Why Do White People Want To Visit Slums?
When I came to India for the first time, I was twenty, privileged, entitled, and accustomed to my colour being the default. But looking back, I think the most problematic attitude I held was that towards great poverty.
I felt a need to see it, a burning desire to enter a slum and comprehend the reality that was the everyday life of so many people throughout the world. I wanted to help, and because of my deeply ingrained white saviour instinct, felt like I had a lot to bring. So I joined an NGO working in the slums, teaching kids. I don’t speak Marathi, they didn’t speak English, and I’m pretty sure the only thing I brought them was a good laugh, seeing a strange white girl being awkward and strange in their classroom.
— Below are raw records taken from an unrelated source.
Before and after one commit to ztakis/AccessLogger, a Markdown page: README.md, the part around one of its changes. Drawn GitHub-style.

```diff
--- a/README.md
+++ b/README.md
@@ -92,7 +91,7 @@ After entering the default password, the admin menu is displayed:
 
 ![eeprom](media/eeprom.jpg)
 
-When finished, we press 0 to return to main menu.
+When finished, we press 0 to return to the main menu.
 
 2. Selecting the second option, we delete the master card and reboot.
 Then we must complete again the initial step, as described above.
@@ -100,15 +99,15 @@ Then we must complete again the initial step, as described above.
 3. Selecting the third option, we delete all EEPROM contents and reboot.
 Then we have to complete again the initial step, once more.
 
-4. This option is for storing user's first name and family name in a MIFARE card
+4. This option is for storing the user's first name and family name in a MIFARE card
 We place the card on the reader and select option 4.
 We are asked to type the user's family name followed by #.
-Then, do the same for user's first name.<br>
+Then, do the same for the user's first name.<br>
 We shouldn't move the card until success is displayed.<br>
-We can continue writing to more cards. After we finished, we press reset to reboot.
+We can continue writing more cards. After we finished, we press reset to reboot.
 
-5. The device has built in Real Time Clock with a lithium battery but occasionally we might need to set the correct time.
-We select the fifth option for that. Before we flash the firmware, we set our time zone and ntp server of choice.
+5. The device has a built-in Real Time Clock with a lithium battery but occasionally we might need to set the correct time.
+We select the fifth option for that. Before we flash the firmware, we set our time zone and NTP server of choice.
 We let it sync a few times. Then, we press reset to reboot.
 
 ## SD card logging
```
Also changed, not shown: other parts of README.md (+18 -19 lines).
Since then, I have spent a lot of time reflecting on that need to see poverty, and why I, and a lot of white people from privileged countries, feel that way.
On the one hand, maybe it is an anthropological curiosity to see the life of our fellow humans, to bring some degree of understanding to the incomprehensible. I remember growing up, watching the (also very problematic) Comic Relief clips every year, showing just how little people had, and how hard it was for them just to survive, and as a kid, watching this, it felt both horribly unfair and somewhat unreal. When you have everything you need and a hundred times more, understanding how it could happen that people don’t even have enough to eat feels absurd. In the same way as, when I heard Notre Dame was burning, I just had to go see, not because the disaster made me happy, but just because my brain felt a disconnect between the new information and its perception of reality, and I needed to match the pieces together. In some ways, I guess this reason is quite positive — it puts an end to our denial as to how much people are suffering. A suffering created by our lifestyles, our economic system which rely on these inequalities.
But there is a darker element to white people’s desire to witness poverty, first hand. It stems partly from the fact that we need to confirm to ourselves things we don’t fully believe when people of colour say them. We need to check that they…